Please tally how many lines of the material below include the word "Before", giving only the number.

=== Begin Enclosure ===

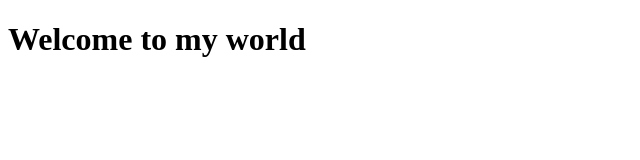
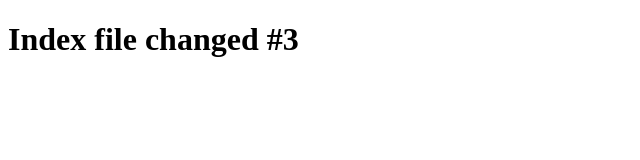
Before and after one commit to Alchemist21/my-project, a plain HTML site: page index.html in a window 1280 px wide. Shown: the whole page, without its empty margins (0-640 px from the left). Drawn offline with Linux system fonts and the light colour scheme.

Commit message:
3rd commit

```diff
--- a/index.html
+++ b/index.html
@@ -2,10 +2,10 @@
 <html lang="en" dir="ltr">
   <head>
     <meta charset="utf-8">
-    <title>Hello</title>
+    <title>Index file changed #3</title>
   </head>
   <body>
     <h1>
-    Welcome to my world</h1>
+    Index file changed #3</h1>
   </body>
 </html>
```
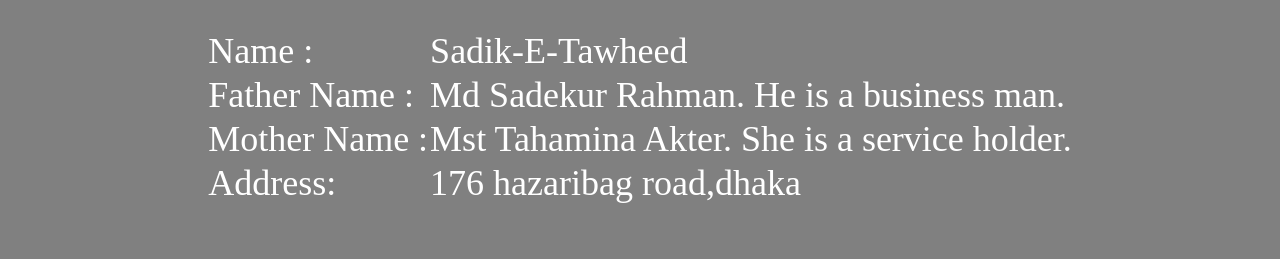
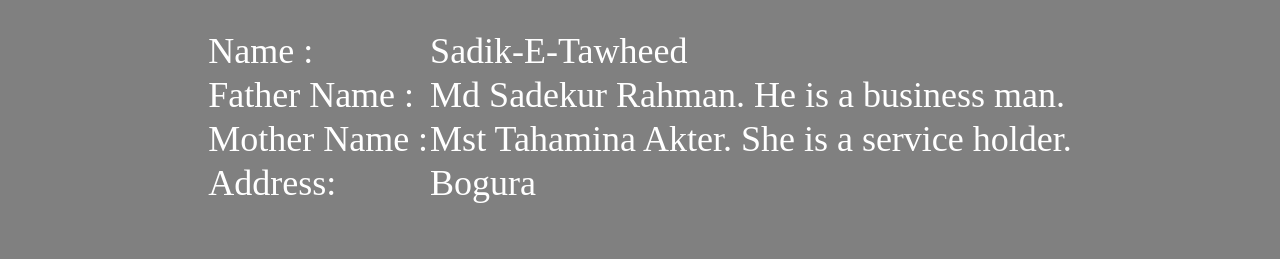
Before and after one commit to sadiketawheed15/sadiketawheed15.github.io, a plain HTML site: page index.html in a window 1280 px wide. Shown: the part 587-846 px from the top of the page. Drawn offline with Linux system fonts and the light colour scheme.

Commit message:
Update index.html

```diff
--- a/index.html
+++ b/index.html
@@ -37,7 +37,7 @@
 				</tr>
 				<tr>
 					<td>Address:</td>
-					<td>176 hazaribag road,dhaka</td>
+					<td>Bogura</td>
 				</tr>
 			</table>
 		</div>
```
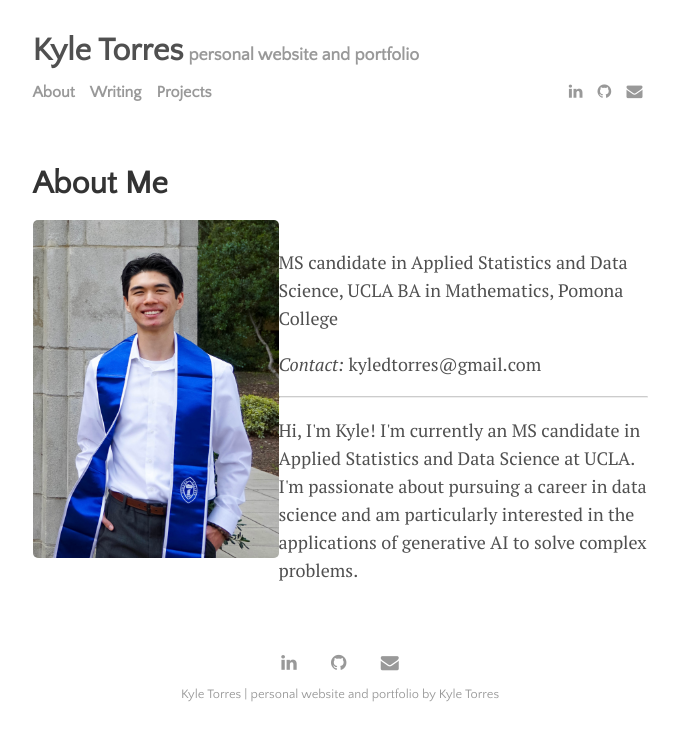
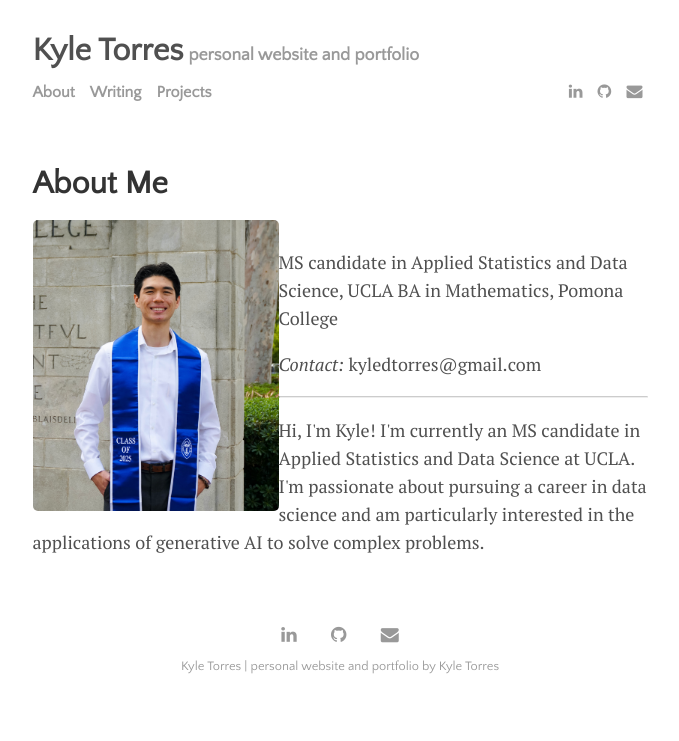
Before and after one commit to kyledtorres/kyledtorres.github.io, a Jekyll site: the page built from menu/about.md, in a window 1280 px wide. Shown: the top 741 px of the page, without its empty margins (300-979 px from the left). Built offline with Jekyll 4.4.1, drawn with Linux system fonts in a browser that asks for light colours.

Commit message:
Update about.md

```diff
--- a/menu/about.md
+++ b/menu/about.md
@@ -7,7 +7,7 @@ image: Full Body Picture.jpg
 
 <div class="row">
     <div class="four columns">
-        <img align="left" src="{{ site.url }}/images/Full Body Picture.jpg" alt="Photo" width="40%">
+        <img align="left" src="{{ site.url }}/images/Grad picture.jpg" alt="Photo" width="40%">
     </div>
     <div class="eight columns">
 	  <br>
```
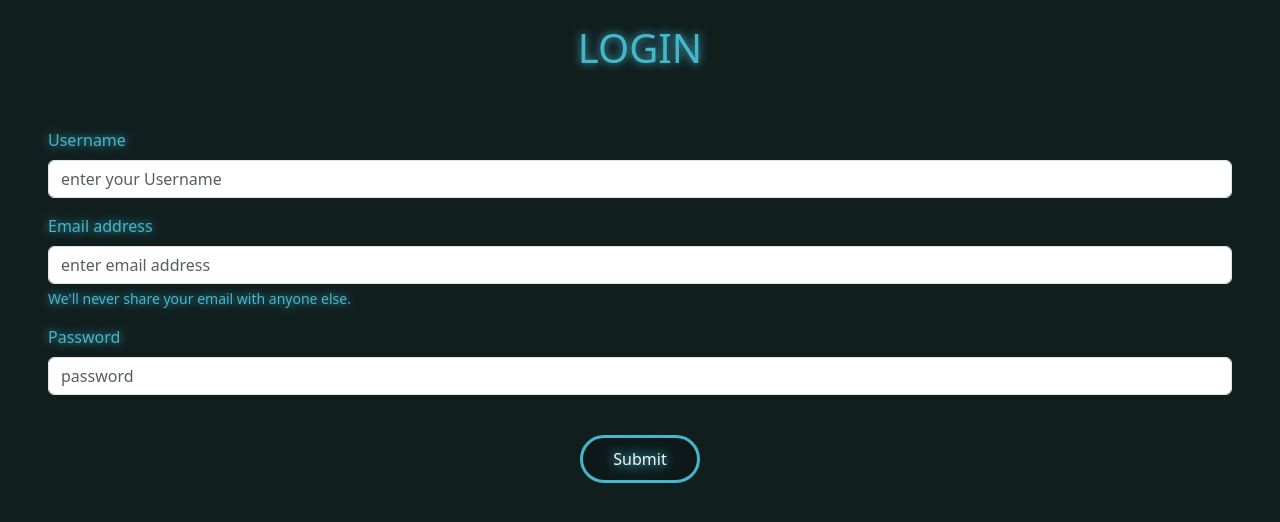
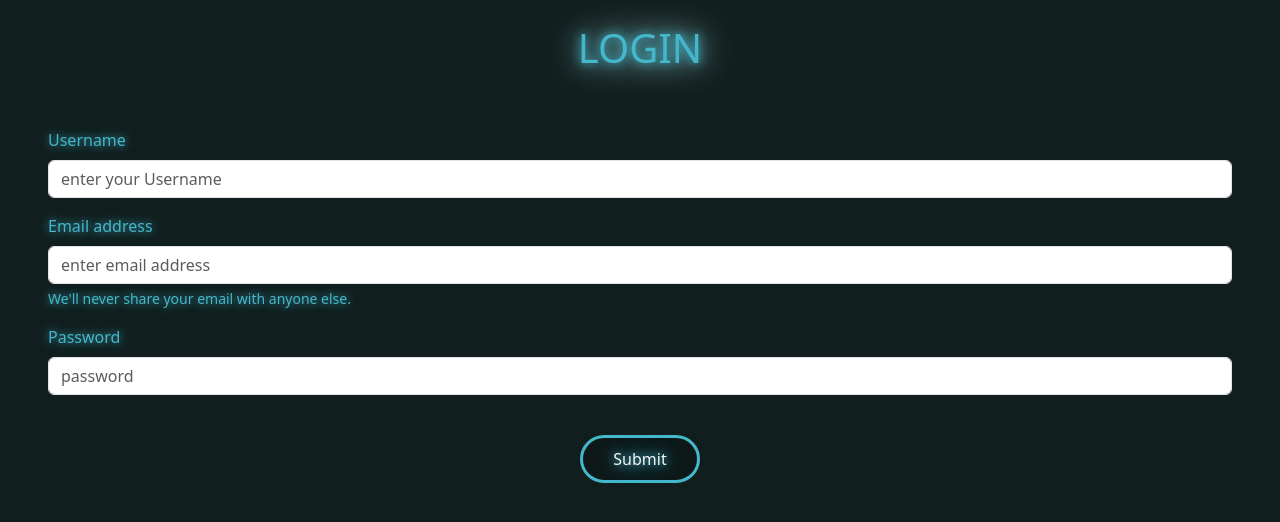
Before and after one commit to JOMON-X/login, a plain HTML site: page index.html in a window 1280 px wide. Drawn offline with nearby package versions, Linux system fonts and the light colour scheme.

Commit message:
style changes

```diff
--- a/style.css
+++ b/style.css
@@ -42,5 +42,8 @@ div{
     display: flex;
     justify-content: center;
     align-items: center;
+    text-shadow:0 0 10px rgb(68, 183, 203),
+    0 0 20px rgb(68, 183, 203),
+     0 0 40px white;
 
 }
```
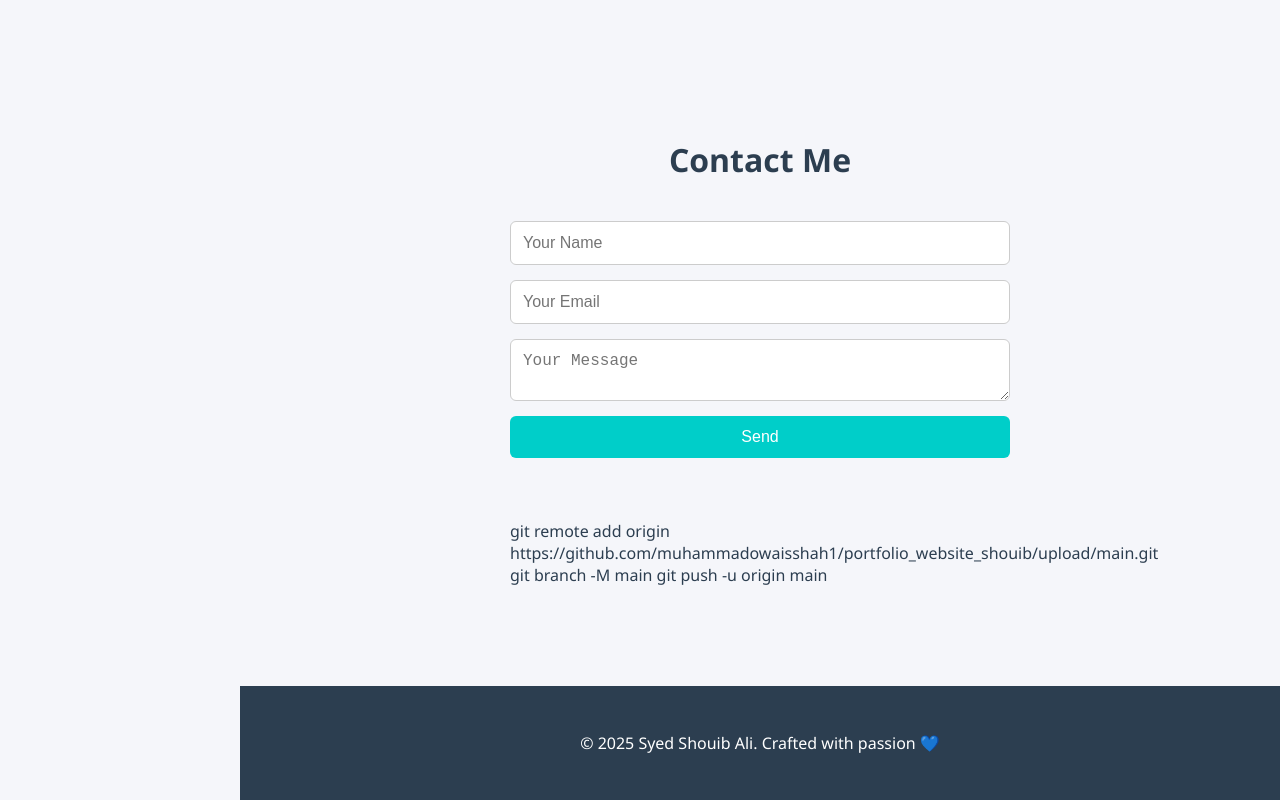
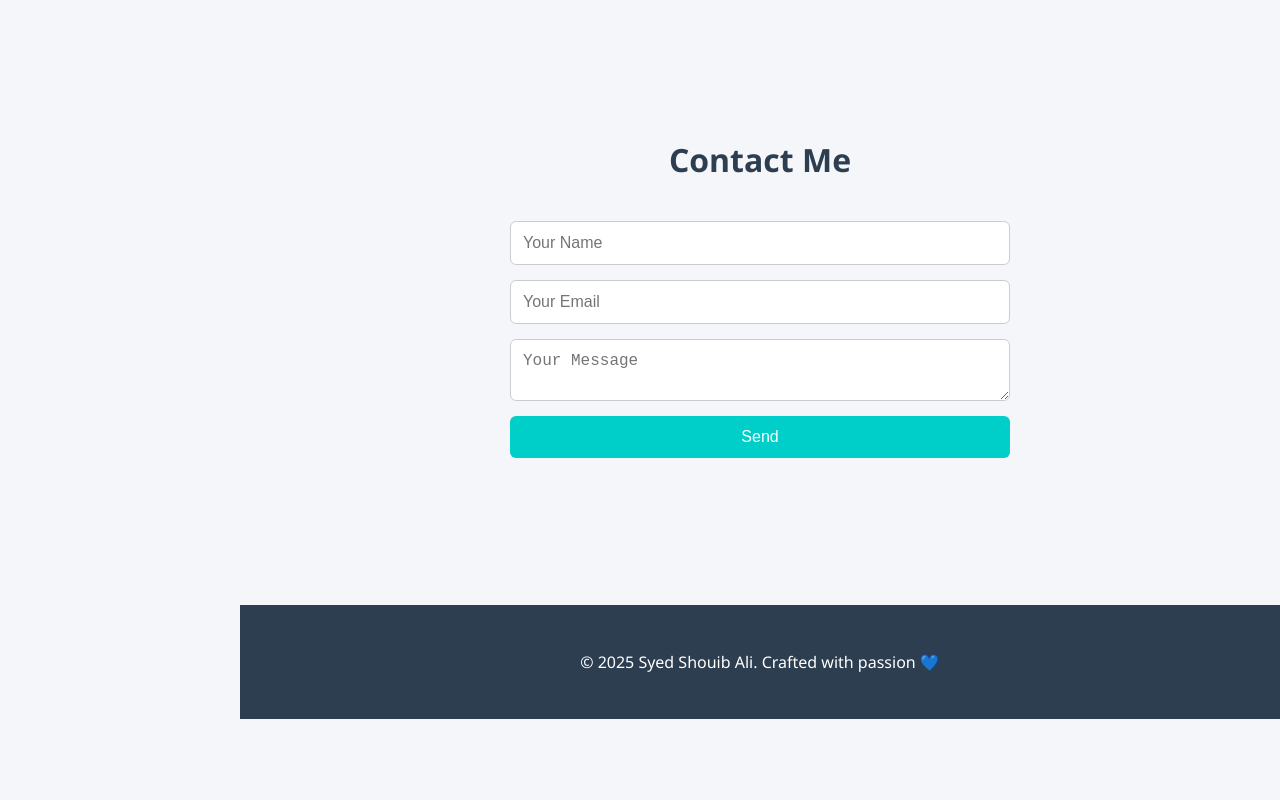
Before and after one commit to muhammadowaisshah1/website_portfolio_shouib, a plain HTML site: page index.html in a window 1280 px wide. Shown: the part 2052-2852 px from the top of the page. After the commit the page ends 2771 px from the top, so only its background shows below. Drawn offline with Linux system fonts and the light colour scheme.

Commit message:
Update index.html

```diff
--- a/index.html
+++ b/index.html
@@ -81,9 +81,7 @@
         <textarea placeholder="Your Message" required></textarea>
         <button type="submit">Send</button>
         <p id="responseMsg"></p>
-        git remote add origin https://github.com/muhammadowaisshah1/portfolio_website_shouib/upload/main.git
-git branch -M main
-git push -u origin main
+
 
 
       </form>
```
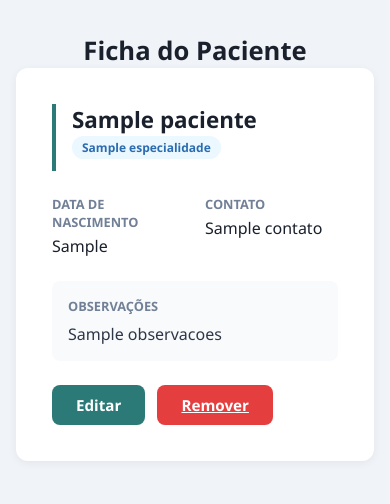
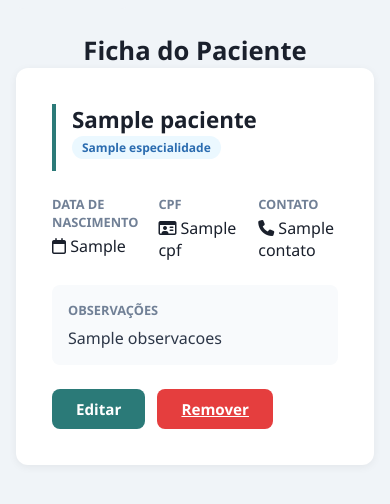
Before and after one commit to helonogueira/segunda-fase-jr, a Django app: template templates/pacientes/detalhe.html in a window 390 px wide. Shown: the part 142-646 px from the top of the page. Run offline with Django 5.2, Linux system fonts and the light colour scheme; the template is opened without the code that fills it: most values are stand-ins (such as "Sample title", 1, 10 or a date in 2020).

Commit message:
CPF nos pacientes, ordem alfabética, busca melhorada e dica de busca no mobile

```diff
--- a/pacientes/views.py
+++ b/pacientes/views.py
@@ -23,9 +23,10 @@ def lista_pacientes(request):
             {'contato': {'$regex': busca, '$options': 'i'}},
             {'especialidade': {'$regex': busca, '$options': 'i'}},
             {'observacoes': {'$regex': busca, '$options': 'i'}},
+            {'cpf': {'$regex': busca, '$options': 'i'}},
         ]
 
-    pacientes = list(pacientes_collection.find(query))
+    pacientes = list(pacientes_collection.find(query).sort('nome', 1))
     for paciente in pacientes:
         paciente['id'] = str(paciente['_id'])
         if paciente.get('data_nascimento'):
@@ -48,6 +49,7 @@ def cadastrar_paciente(request):
         paciente = {
             'nome': request.POST['nome'],
             'data_nascimento': request.POST['data_nascimento'],
+            'cpf': request.POST.get('cpf', ''),
             'contato': request.POST['contato'],
             'especialidade': request.POST['especialidade'],
             'observacoes': request.POST.get('observacoes', ''),
@@ -66,6 +68,7 @@ def editar_paciente(request, id):
             {'$set': {
                 'nome': request.POST['nome'],
                 'data_nascimento': request.POST['data_nascimento'],
+                'cpf': request.POST.get('cpf', ''),
                 'contato': request.POST['contato'],
                 'especialidade': request.POST['especialidade'],
                 'observacoes': request.POST.get('observacoes', ''),
--- a/templates/pacientes/detalhe.html
+++ b/templates/pacientes/detalhe.html
@@ -13,14 +13,18 @@
         <span class="card-especialidade {{ esp }}">{{ paciente.especialidade }}</span>
     </div>
 
-    <div style="display: grid; grid-template-columns: 1fr 1fr; gap: 20px; margin-bottom: 24px;">
+    <div style="display: grid; grid-template-columns: 1fr 1fr 1fr; gap: 20px; margin-bottom: 24px;">
         <div>
             <p style="font-size: 0.8rem; color: #718096; font-weight: 600; margin-bottom: 4px;">DATA DE NASCIMENTO</p>
-            <p style="font-size: 1rem; color: #1a202c;"> {{ paciente.data_formatada }}</p>
+            <p style="font-size: 1rem; color: #1a202c;"><i class="fa-regular fa-calendar"></i> {{ paciente.data_formatada }}</p>
+        </div>
+        <div>
+            <p style="font-size: 0.8rem; color: #718096; font-weight: 600; margin-bottom: 4px;">CPF</p>
+            <p style="font-size: 1rem; color: #1a202c;"><i class="fa-regular fa-id-card"></i> {{ paciente.cpf }}</p>
         </div>
         <div>
             <p style="font-size: 0.8rem; color: #718096; font-weight: 600; margin-bottom: 4px;">CONTATO</p>
-            <p style="font-size: 1rem; color: #1a202c;"> {{ paciente.contato }}</p>
+            <p style="font-size: 1rem; color: #1a202c;"><i class="fa-solid fa-phone"></i> {{ paciente.contato }}</p>
         </div>
     </div>
 
--- a/templates/pacientes/form.html
+++ b/templates/pacientes/form.html
@@ -24,6 +24,11 @@
         </div>
 
         <div class="form-grupo">
+            <label>CPF</label>
+            <input type="text" name="cpf" value="{{ paciente.cpf }}" placeholder="Ex: 000.000.000-00">
+        </div>
+
+        <div class="form-grupo">
             <label>Especialidade</label>
             <select name="especialidade" required>
                 <option value="">Selecione uma especialidade</option>
```
Also changed, not shown: templates/pacientes/lista.html (+6 -1 lines).
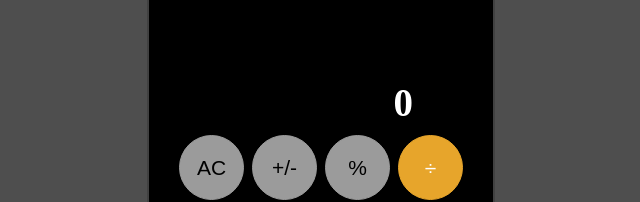
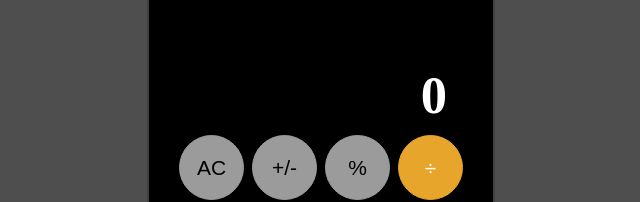
Before and after one commit to arthvm/js-calculator, a plain HTML site: page index.html in a window 1280 px wide. Shown: the part 140-342 px from the top of the page, without its empty margins (319-959 px from the left). Drawn offline with Linux system fonts and the light colour scheme.

Commit message:
Adjust display padding
This commit modifies the right padding of the display, making it more
aligned to the buttons.

```diff
--- a/style.css
+++ b/style.css
@@ -33,8 +33,8 @@ body {
 
 .display {
   text-align: end;
-  font-size: 26px;
-  padding-right: 50px;
+  font-size: 35px;
+  padding-right: 16px;
   color: white;
 }
 
```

=== End Enclosure ===

* Exercise result *
7